Collage Faces: Class #2

Studio Visit #10: Art with my Three-Year-Old, What Works for Us

For today's studio visit, I'm sharing a bit about my approach to making art with my three-year-old. 

It's worth noting that every child is unique, and what works for us may not work for others. Each child has their own preferences, interests, and developmental stages. So, I always pay attention to my son's cues and adapt our art-making experiences accordingly. 

Here are the basic ideas from the video:

  1. Thoughtfully choosing tools and materials: By providing your child with tools and materials that are easy for them to handle, you're setting them up for success. This could include paintbrushes, crayons, markers, brayers, and so on that are easy for them to hold onto and use. That said, I use real artist products with my son. Highly pigmented materials ensure that his creations are vibrant and visually appealing.  Too often products marketed to kids are cheap (aka lacking in the expensive pigments that make artwork gloriously colorful).

  2. Protecting the space and the child's clothes: Recognizing that art-making can get messy, I take precautions to cover my son's body and the surrounding area. We use aprons and smocks to keep their clothes clean and place a drop cloth on the floor when we're using wet media.  I always have baby wipes at the ready.

  3. Fostering independence: I believe that by allowing my child to feel in charge of the art making process, I am creating a sense of ownership and empowerment.
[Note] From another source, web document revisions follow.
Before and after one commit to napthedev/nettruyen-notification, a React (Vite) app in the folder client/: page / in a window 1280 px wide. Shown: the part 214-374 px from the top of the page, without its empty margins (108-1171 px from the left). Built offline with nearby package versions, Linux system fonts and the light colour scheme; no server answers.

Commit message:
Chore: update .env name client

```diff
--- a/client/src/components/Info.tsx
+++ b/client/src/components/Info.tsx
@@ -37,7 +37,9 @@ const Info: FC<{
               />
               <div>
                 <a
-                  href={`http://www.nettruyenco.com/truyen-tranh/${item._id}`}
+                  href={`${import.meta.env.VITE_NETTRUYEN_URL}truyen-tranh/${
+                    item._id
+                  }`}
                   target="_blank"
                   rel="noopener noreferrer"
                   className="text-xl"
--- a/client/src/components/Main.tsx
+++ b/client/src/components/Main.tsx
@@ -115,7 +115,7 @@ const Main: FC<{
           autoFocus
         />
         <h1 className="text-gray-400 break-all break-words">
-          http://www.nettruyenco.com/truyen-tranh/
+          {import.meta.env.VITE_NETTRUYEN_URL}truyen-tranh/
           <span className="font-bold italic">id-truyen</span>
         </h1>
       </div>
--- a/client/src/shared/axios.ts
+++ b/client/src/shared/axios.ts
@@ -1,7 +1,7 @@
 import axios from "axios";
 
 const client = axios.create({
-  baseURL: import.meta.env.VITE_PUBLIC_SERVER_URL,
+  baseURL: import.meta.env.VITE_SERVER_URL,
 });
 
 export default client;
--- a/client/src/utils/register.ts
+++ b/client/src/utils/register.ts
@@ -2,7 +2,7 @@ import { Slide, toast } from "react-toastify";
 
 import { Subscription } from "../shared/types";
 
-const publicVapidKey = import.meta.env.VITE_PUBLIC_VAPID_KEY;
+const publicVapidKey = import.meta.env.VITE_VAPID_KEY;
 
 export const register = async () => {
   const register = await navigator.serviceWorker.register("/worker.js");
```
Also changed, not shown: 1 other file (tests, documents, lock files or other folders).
I try very hard to refrain from telling him what to do or how to create, letting him explore his imagination freely. This approach encourages his decision-making skills and helps him develop confidence in his creative abilities.

  4. Playtime versus art lesson: Rather than approaching art as a formal lesson, I prioritize art as playtime. This creates a relaxed and enjoyable atmosphere, removing any pressure for specific outcomes or skill development. My focus is on the process of creating, rather than the end result. This approach allows him to explore, experiment, and discover his own relationship to art tools and media.
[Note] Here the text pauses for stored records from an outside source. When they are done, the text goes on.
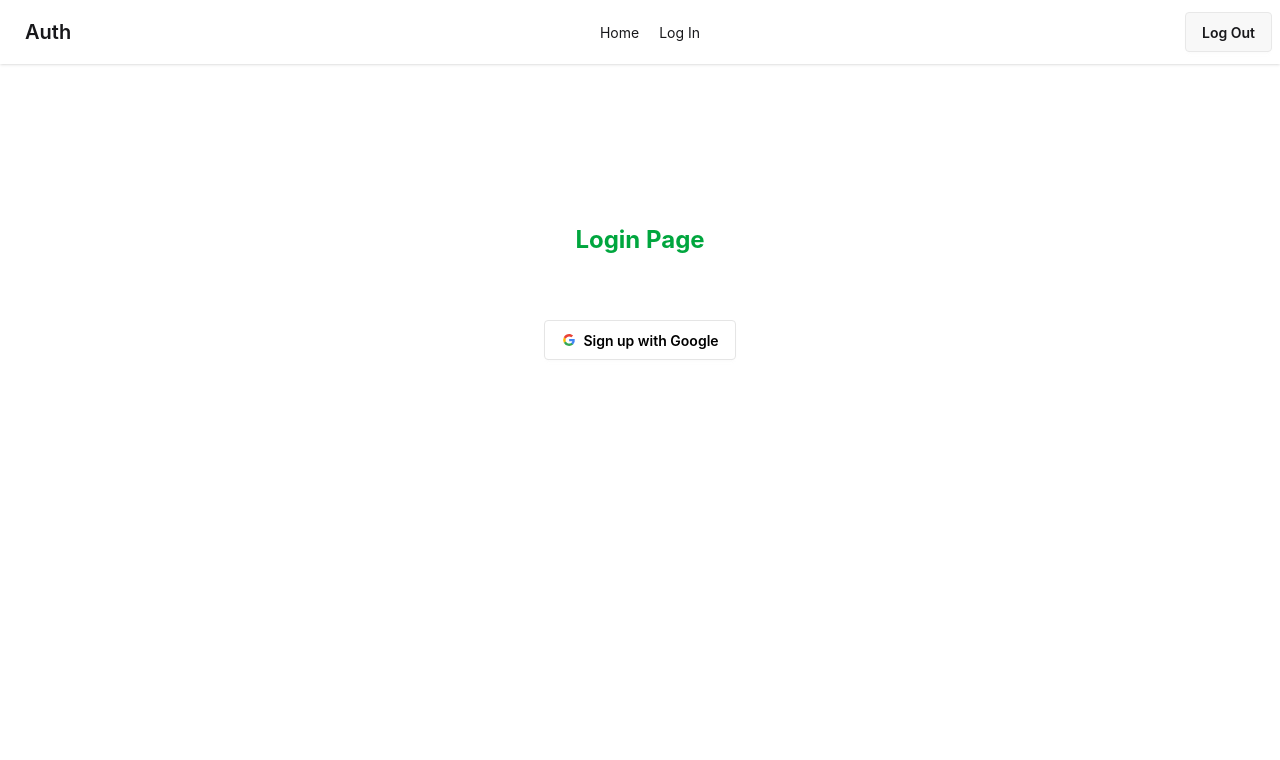
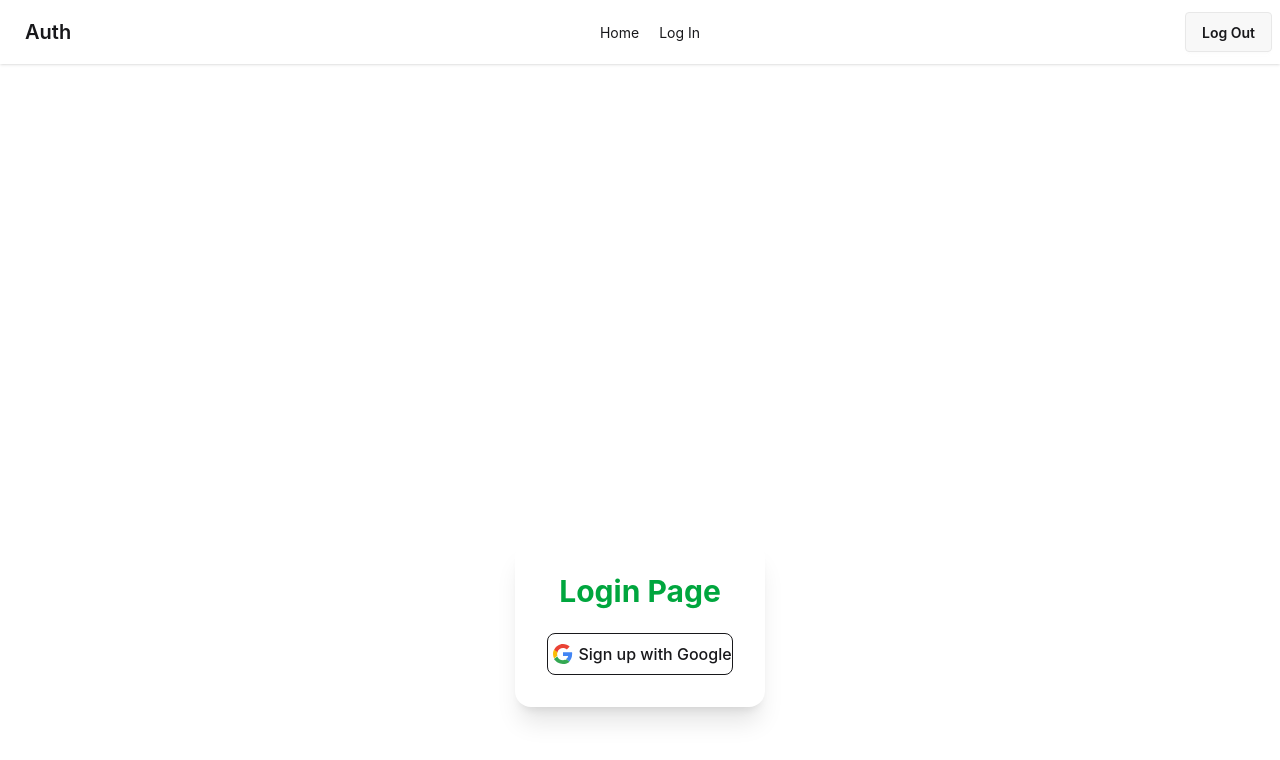
Before and after one commit to asik247/second-fire-base, a React (Vite) app: page /login in a window 1280 px wide. Shown: the top 760 px of the page. Built offline with nearby package versions, Linux system fonts and the light colour scheme.

Commit message:
desing update

```diff
--- a/src/Components/Login/Login.jsx
+++ b/src/Components/Login/Login.jsx
@@ -1,56 +1,88 @@
 import React, { useState } from 'react';
-// Google Provider code here now;
 import { GoogleAuthProvider, signInWithPopup, signOut } from "firebase/auth";
 import { auth } from '../../Firebase/firebase.init';
+
 const googleProvider = new GoogleAuthProvider();
-
 
 const Login = () => {
     const [users, setUsers] = useState(null);
-    // handle sing up with google code here now;
+
     const handleGoogle = () => {
-        console.log("handle google btn clicked");
         signInWithPopup(auth, googleProvider)
             .then(res => {
-                console.log(res.user);
                 setUsers(res.user)
-            }).catch(error => {
+            })
+            .catch(error => {
                 console.log(error);
             })
     }
 
-    // sing out code here now;
     const handleSignOut = () => {
-        console.log("handle singout btn clicked");
         signOut(auth)
             .then(() => {
-                console.log("sing out done");
                 setUsers(null)
-            }).catch(error => {
+            })
+            .catch(error => {
                 console.log(error);
             })
     }
+
     return (
-        <div>
-            <h1 className='text-2xl font-bold text-green-600 text-center mb-10'>Login Page</h1>
+        <div className="min-h-screen flex items-center justify-center px-4">
 
-            <br />
+            <div className="bg-white shadow-xl rounded-2xl p-8 w-full max-w-md text-center">
 
-            {users &&
-                <div className='border-2 border-gray-400 p-4 mt-10'>
-                    <h1 className='font-bold text-2xl'>Name: {users.displayName}</h1>
-                    <p>E-mail: {users.email}</p>
-                    <img src={users.photoURL} alt="" />
+                <h1 className="text-3xl font-bold text-green-600 mb-6">
+                    Login Page
+                </h1>
+
+                {/* User Info */}
+                {
+                    users && (
+                        <div className="border rounded-xl p-4 mb-6 bg-gray-50">
+                            <img
+                                src={users.photoURL}
+                                alt="user"
+                                className="w-20 h-20 rounded-full mx-auto mb-3 border"
+                            />
+                            <h2 className="text-xl font-semibold">
+                                {users.displayName}
+                            </h2>
+                            <p className="text-gray-600 text-sm">
+                                {users.email}
+                            </p>
                         </div>
+                    )
                 }
 
-            {/* Toggling code here now */}
+                {/* Button */}
                 {
-                users ? <button onClick={handleSignOut} className="btn btn-active btn-warning">Sign Out</button> : <button onClick={handleGoogle} className="btn bg-white text-black border-[#e5e5e5] mb-4">
-                    <svg aria-label="Google logo" width="16" height="16" xmlns="http://www.w3.org/2000/svg" viewBox="0 0 512 512"><g><path d="m0 0H512V512H0" fill="#fff"></path><path fill="#34a853" d="M153 292c30 82 118 95 171 60h62v48A192 192 0 0190 341"></path><path fill="#4285f4" d="m386 400a140 175 0 0053-179H260v74h102q-7 37-38 57"></path><path fill="#fbbc02" d="m90 341a208 200 0 010-171l63 49q-12 37 0 73"></path><path fill="#ea4335" d="m153 219c22-69 116-109 179-50l55-54c-78-75-230-72-297 55"></path></g></svg>
+                    users ? (
+                        <button
+                            onClick={handleSignOut}
+                            className="w-full bg-red-500 hover:bg-red-600 text-white py-2 rounded-lg transition duration-300"
+                        >
+                            Sign Out
+                        </button>
+                    ) : (
+                        <button
+                            onClick={handleGoogle}
+                            className="w-full flex items-center justify-center  border py-2 rounded-lg hover:bg-gray-100 transition duration-300"
+                        >
+                            <svg width="30" height="20" viewBox="0 0 48 48">
+                                <path fill="#EA4335" d="M24 9.5c3.54 0 6.71 1.22 9.2 3.6l6.85-6.85C35.9 2.33 30.4 0 24 0 14.6 0 6.48 5.8 2.56 14.2l7.98 6.2C12.2 13.2 17.6 9.5 24 9.5z" />
+                                <path fill="#4285F4" d="M46.1 24.5c0-1.6-.14-3.1-.4-4.5H24v9h12.4c-.54 2.9-2.2 5.4-4.7 7l7.3 5.7c4.3-4 6.8-9.9 6.8-17.2z" />
+                                <path fill="#FBBC05" d="M10.5 28.4a14.5 14.5 0 010-8.8l-7.98-6.2A24 24 0 000 24c0 3.9.94 7.6 2.52 10.6l7.98-6.2z" />
+                                <path fill="#34A853" d="M24 48c6.4 0 11.8-2.1 15.7-5.7l-7.3-5.7c-2 1.4-4.6 2.2-8.4 2.2-6.4 0-11.8-3.7-13.7-8.9l-7.98 6.2C6.48 42.2 14.6 48 24 48z" />
+                            </svg>
+                            <span className="font-medium">
                                 Sign up with Google
+                            </span>
                         </button>
+                    )
                 }
+
+            </div>
         </div>
     );
 };
```
Lines whose indentation alone changed are shown as unchanged.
  5. Setting out the rules: It's not a total free-for-all in the studio.  He knows that there are rules.  But I have a short list of rules and they're all good habits with many applications -- listen to mama, clean up your mess, ask questions if you don't know, stay in the designated area, and use the designated tools.  That's pretty much it.  Early on, if he'd break any of the rules, we'd immediately leave the studio.  I wasn't mad, but he wasn't allowed to stay.  He very quickly understood that he needed to follow those five rules in order to stay in the studio.

As I said before, it's important to remember that every child is unique, and what works for one may not work for another. By paying attention to a child's individual needs and interests, you can tailor your art-making experiences to create a joyful and rewarding time for both of you.

I'd love to hear about what you do with your kiddo(s) in your art space!

Thanks for stopping by!


P.S. Every month members get a Personal Vlog with lots of art and family adventures.  In addition, each month Maker and Super Learner Members also get a Studio Vlog, which is entirely art focused.  Join today and view all past vlogs.